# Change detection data
..........

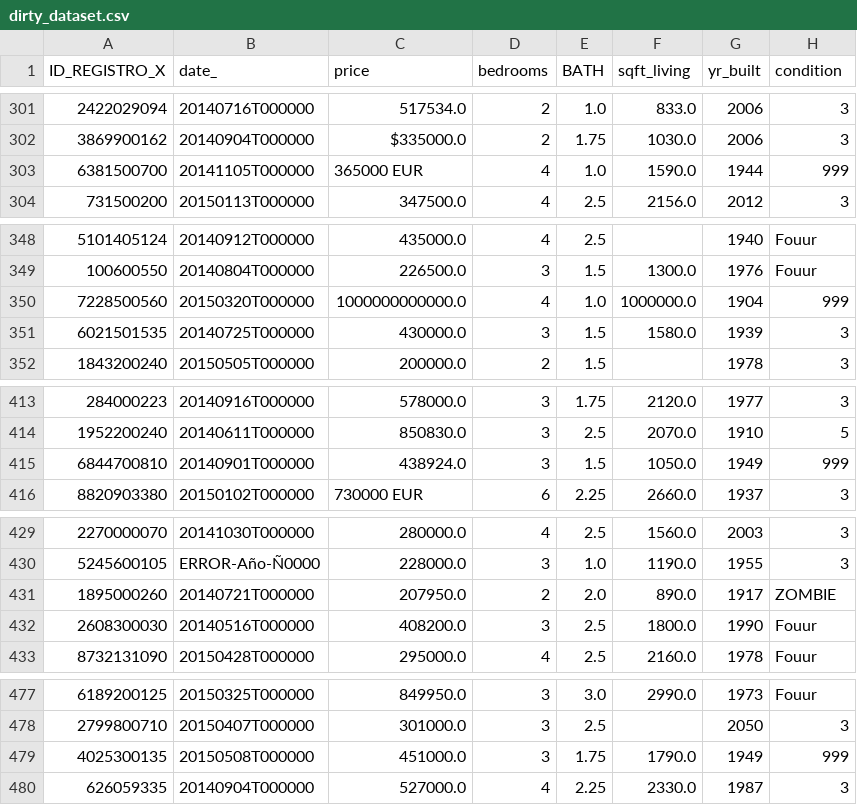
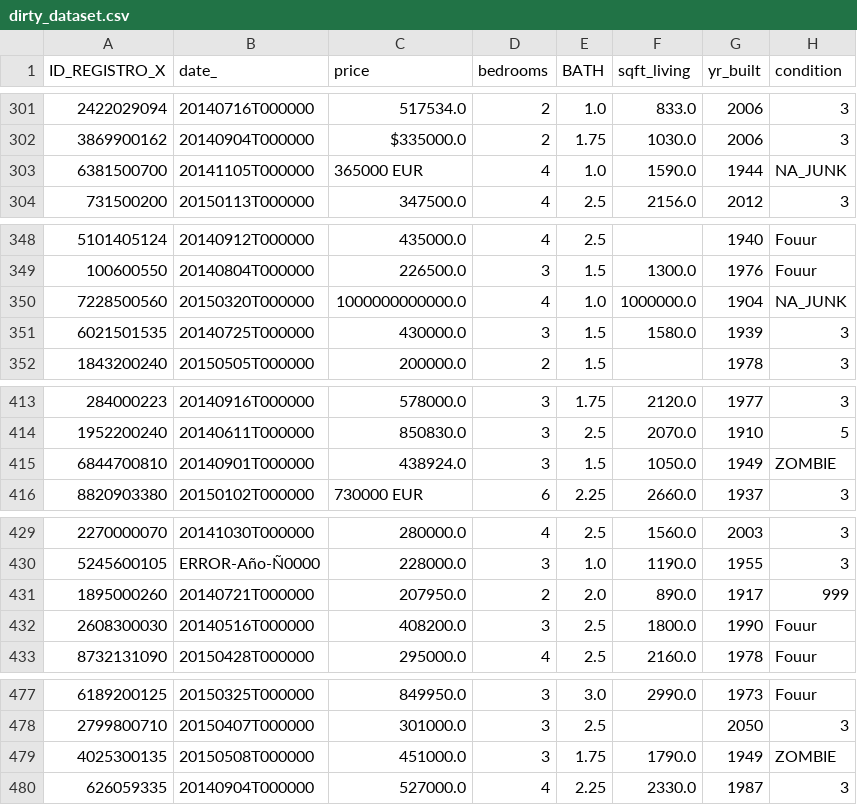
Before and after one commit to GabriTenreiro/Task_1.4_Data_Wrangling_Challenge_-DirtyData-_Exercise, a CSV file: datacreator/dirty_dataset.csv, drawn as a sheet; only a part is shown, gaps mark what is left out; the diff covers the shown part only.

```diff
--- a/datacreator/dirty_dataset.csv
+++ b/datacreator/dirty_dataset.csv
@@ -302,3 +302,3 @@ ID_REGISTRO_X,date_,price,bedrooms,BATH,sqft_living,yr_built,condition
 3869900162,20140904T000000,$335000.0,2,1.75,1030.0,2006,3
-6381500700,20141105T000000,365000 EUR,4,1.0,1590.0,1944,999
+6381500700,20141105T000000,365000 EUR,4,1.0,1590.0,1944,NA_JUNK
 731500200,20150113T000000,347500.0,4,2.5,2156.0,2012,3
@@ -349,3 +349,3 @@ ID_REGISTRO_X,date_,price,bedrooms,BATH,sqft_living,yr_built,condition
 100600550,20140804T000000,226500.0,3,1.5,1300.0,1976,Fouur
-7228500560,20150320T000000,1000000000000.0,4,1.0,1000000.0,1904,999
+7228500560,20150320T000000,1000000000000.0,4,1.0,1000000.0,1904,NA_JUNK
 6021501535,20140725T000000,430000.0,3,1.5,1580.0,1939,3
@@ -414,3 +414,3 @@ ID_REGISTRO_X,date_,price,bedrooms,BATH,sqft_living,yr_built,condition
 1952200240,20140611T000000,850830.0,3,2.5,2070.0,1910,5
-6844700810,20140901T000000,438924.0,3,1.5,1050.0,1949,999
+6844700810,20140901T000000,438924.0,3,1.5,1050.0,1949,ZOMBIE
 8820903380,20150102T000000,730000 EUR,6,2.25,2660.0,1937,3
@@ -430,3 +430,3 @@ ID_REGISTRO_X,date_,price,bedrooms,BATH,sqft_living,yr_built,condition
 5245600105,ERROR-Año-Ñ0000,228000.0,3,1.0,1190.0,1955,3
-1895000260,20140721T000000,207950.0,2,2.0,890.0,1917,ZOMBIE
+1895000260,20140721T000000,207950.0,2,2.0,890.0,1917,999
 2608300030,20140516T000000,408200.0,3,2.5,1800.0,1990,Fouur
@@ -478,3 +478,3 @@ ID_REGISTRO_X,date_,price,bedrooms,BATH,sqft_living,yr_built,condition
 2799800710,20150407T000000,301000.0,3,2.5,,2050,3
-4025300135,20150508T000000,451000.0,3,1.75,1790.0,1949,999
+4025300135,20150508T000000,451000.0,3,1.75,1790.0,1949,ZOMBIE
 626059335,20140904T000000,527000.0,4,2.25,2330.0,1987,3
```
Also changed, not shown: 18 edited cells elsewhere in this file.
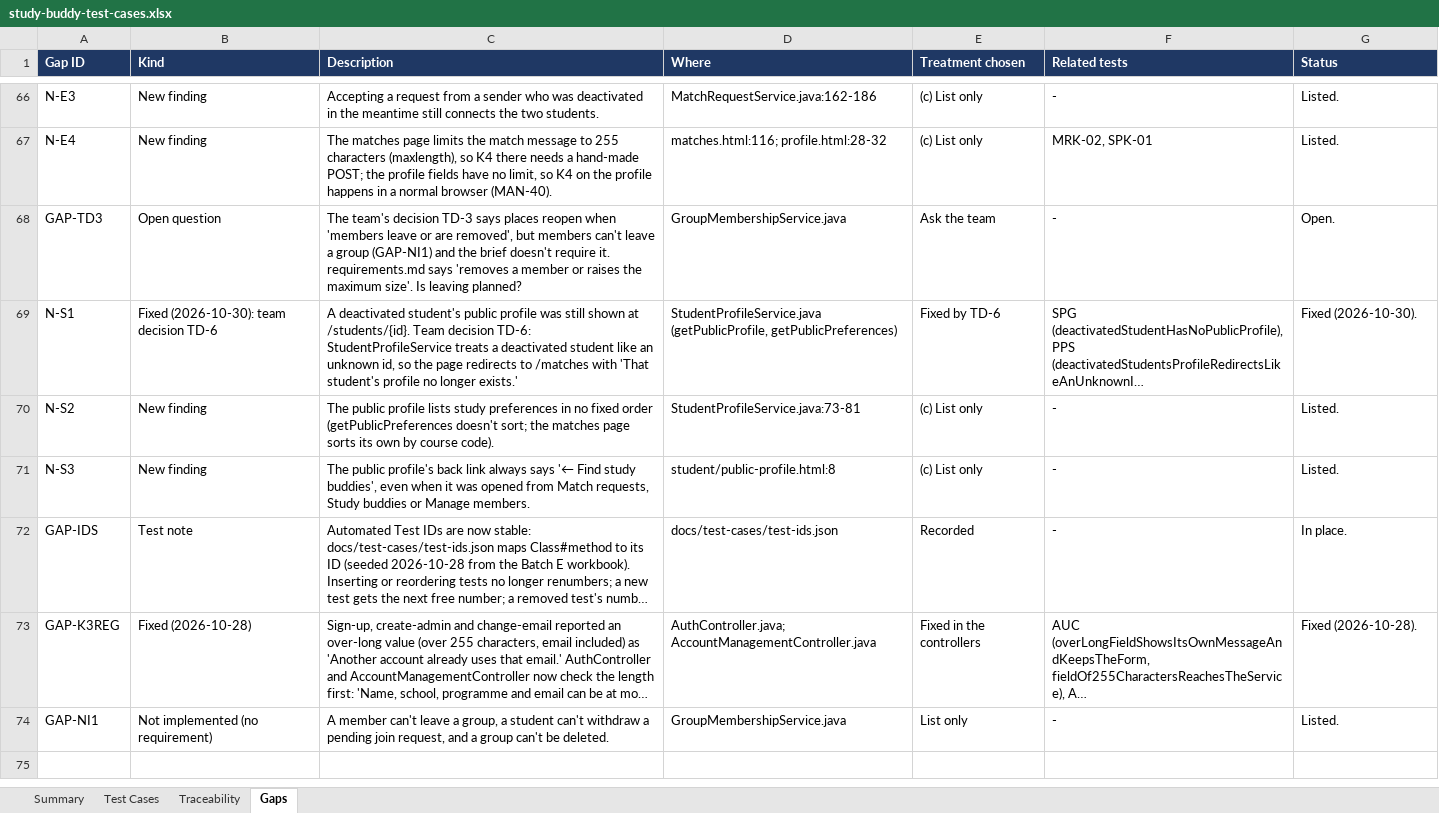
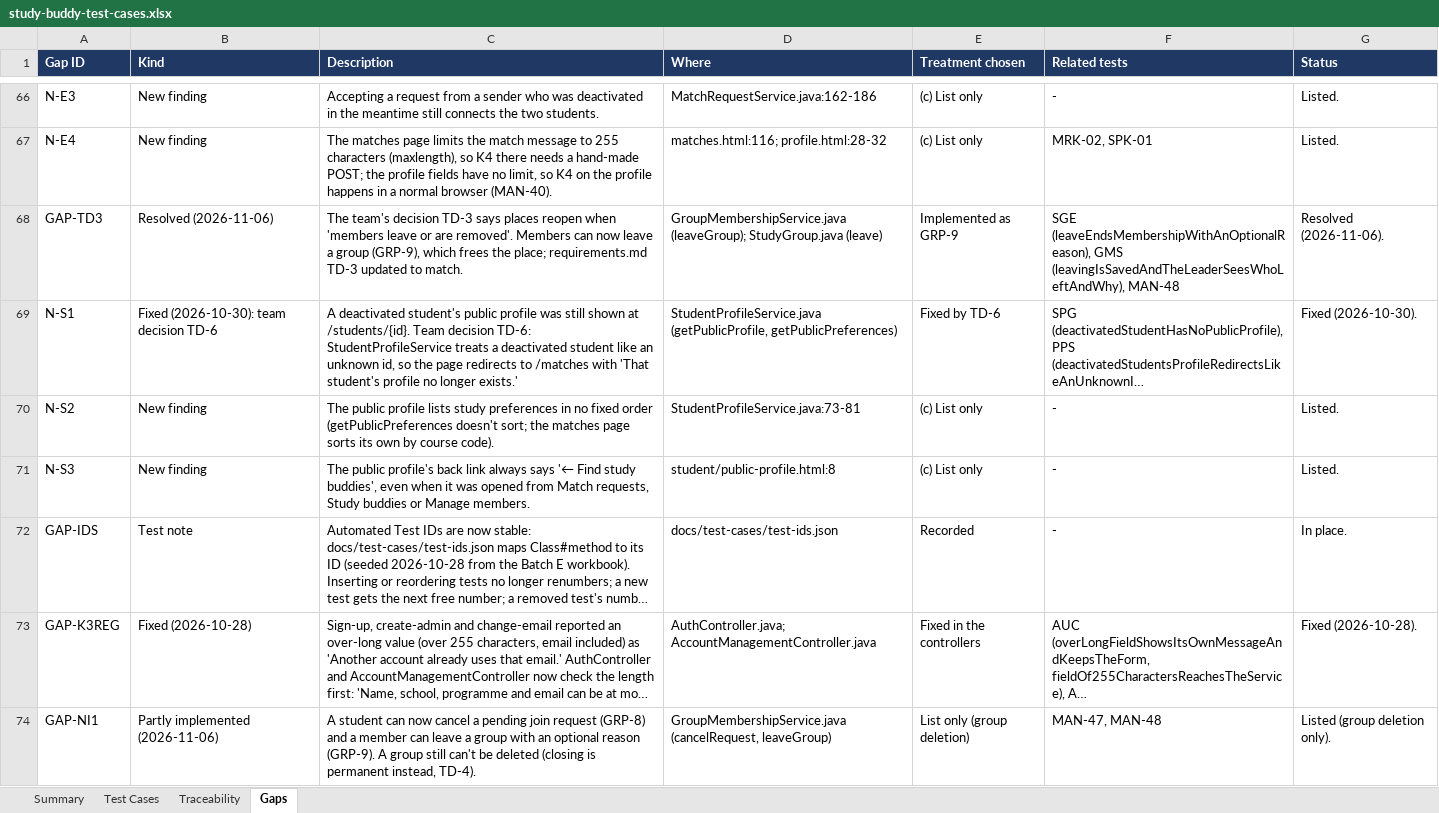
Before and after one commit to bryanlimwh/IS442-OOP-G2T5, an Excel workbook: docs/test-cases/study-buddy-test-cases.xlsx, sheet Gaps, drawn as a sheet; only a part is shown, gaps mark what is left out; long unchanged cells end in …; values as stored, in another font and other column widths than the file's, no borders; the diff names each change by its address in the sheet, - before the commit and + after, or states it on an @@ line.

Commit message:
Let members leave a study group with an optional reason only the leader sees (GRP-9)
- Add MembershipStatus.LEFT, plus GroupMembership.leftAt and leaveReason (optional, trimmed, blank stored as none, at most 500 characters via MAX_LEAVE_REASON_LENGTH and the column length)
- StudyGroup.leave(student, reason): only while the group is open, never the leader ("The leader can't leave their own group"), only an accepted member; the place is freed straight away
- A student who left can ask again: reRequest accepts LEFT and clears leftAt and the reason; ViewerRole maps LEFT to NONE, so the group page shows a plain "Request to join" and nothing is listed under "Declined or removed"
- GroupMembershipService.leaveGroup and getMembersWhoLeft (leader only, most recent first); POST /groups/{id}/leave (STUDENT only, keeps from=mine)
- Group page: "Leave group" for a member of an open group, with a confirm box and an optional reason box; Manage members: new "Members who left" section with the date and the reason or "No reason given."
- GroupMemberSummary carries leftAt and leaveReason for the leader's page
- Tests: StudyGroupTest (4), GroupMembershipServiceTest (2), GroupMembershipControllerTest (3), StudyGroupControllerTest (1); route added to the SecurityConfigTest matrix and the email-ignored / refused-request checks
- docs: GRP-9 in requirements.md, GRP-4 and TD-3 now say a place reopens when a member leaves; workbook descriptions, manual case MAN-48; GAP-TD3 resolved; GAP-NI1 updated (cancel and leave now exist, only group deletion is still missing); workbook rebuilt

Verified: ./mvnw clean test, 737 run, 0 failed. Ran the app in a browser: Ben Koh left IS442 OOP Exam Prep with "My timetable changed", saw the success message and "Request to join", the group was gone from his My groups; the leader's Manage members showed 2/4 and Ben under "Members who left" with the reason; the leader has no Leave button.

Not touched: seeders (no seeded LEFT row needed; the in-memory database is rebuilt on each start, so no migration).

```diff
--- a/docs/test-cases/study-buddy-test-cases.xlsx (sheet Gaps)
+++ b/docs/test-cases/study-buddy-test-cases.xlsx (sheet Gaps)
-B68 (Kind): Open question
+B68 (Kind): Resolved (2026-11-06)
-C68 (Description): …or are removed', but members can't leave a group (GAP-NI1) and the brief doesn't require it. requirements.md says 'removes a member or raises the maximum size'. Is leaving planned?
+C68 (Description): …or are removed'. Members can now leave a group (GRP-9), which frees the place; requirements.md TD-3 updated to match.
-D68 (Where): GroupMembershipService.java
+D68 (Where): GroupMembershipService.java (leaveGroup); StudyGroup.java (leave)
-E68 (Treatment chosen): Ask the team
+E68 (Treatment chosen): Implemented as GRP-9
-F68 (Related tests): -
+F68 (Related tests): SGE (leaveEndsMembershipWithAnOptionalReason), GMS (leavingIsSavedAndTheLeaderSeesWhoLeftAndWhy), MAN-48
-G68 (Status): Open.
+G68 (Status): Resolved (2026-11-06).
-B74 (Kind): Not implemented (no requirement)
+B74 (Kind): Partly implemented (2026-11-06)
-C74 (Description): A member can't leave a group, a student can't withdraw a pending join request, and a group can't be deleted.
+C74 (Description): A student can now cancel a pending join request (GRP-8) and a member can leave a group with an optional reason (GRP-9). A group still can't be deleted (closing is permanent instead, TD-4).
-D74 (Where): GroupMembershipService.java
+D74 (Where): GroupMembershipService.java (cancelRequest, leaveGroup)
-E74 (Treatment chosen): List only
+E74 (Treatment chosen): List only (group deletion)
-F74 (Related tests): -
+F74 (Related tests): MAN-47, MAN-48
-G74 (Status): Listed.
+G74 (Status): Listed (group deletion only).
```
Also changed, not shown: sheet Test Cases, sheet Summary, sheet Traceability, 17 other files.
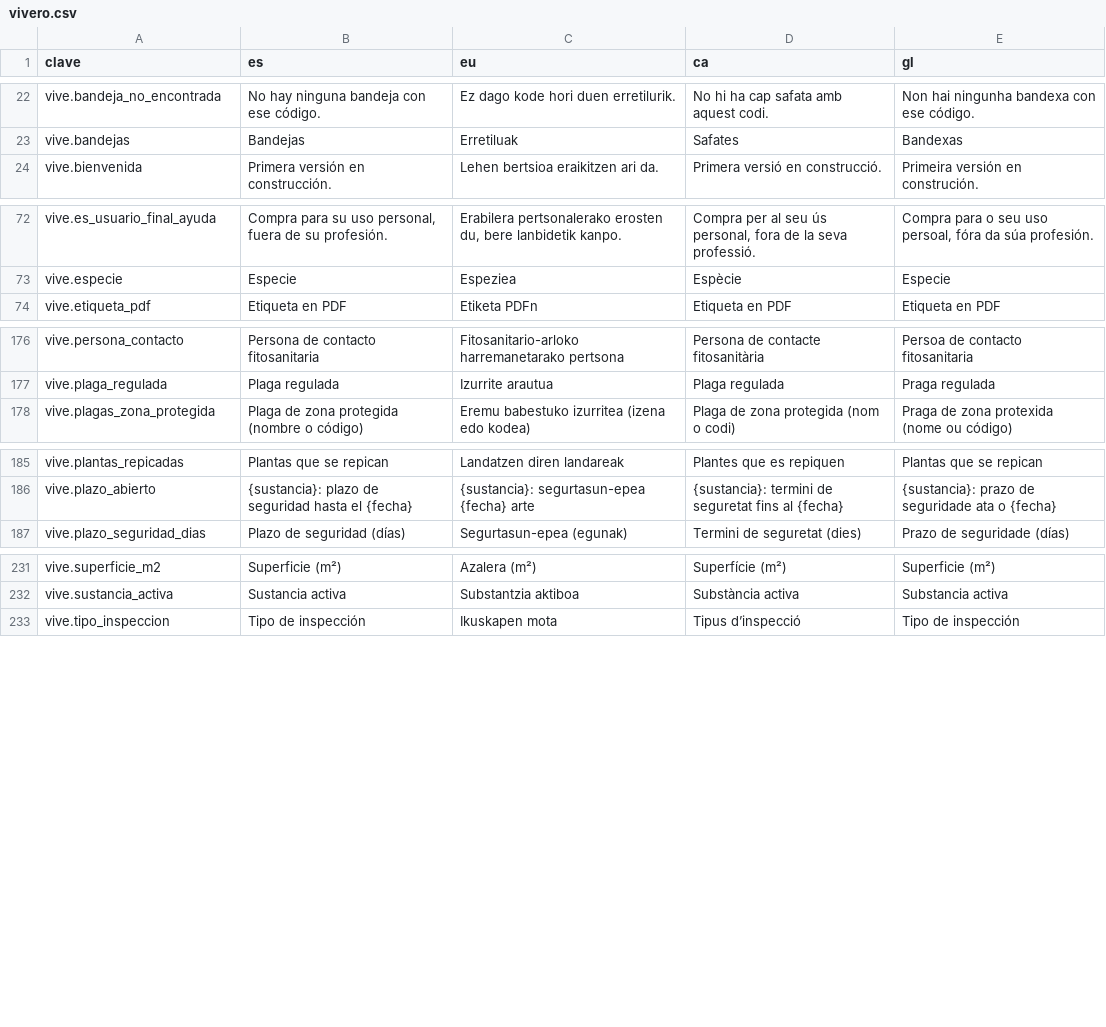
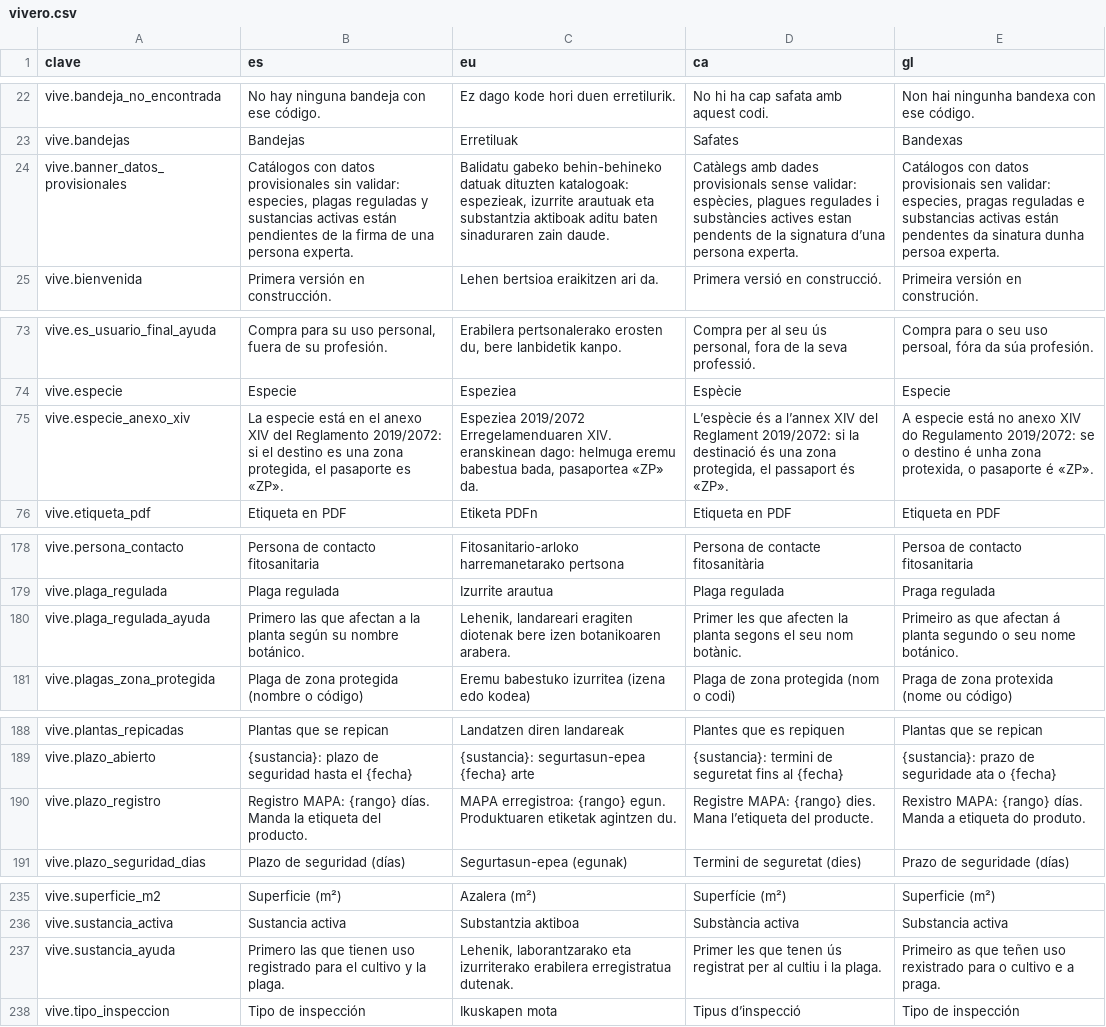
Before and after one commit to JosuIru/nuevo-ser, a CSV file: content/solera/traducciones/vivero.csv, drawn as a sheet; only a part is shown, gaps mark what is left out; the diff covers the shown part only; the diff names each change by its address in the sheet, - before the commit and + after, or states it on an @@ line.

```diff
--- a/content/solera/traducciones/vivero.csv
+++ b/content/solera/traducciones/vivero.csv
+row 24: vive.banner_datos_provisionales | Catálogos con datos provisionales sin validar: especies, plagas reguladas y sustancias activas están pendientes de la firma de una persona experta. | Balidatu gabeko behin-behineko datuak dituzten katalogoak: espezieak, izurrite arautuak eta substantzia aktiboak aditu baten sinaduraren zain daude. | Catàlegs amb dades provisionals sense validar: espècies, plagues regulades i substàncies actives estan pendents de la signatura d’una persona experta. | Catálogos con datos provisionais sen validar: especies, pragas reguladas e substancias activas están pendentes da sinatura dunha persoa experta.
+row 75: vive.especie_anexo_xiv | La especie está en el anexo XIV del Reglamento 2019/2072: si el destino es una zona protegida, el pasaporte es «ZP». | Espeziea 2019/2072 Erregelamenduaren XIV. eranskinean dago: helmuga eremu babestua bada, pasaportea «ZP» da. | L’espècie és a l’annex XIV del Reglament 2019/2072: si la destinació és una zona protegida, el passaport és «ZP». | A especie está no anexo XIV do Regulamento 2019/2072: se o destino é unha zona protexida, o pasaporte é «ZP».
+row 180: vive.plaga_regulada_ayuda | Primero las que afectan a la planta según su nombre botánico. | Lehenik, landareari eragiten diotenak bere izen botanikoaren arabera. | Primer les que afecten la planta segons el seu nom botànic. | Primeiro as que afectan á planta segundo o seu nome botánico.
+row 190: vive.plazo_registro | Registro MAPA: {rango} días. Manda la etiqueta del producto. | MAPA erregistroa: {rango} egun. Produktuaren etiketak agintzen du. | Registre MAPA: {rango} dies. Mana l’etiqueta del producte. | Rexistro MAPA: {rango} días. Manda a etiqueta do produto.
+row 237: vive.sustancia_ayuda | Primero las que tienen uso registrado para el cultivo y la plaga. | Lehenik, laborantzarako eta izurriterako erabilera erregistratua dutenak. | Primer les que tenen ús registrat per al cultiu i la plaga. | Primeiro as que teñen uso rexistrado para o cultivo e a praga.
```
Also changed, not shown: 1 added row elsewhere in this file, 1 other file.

..........

Among the lines above, count those containing the word "shown" and give nothing but the result.

6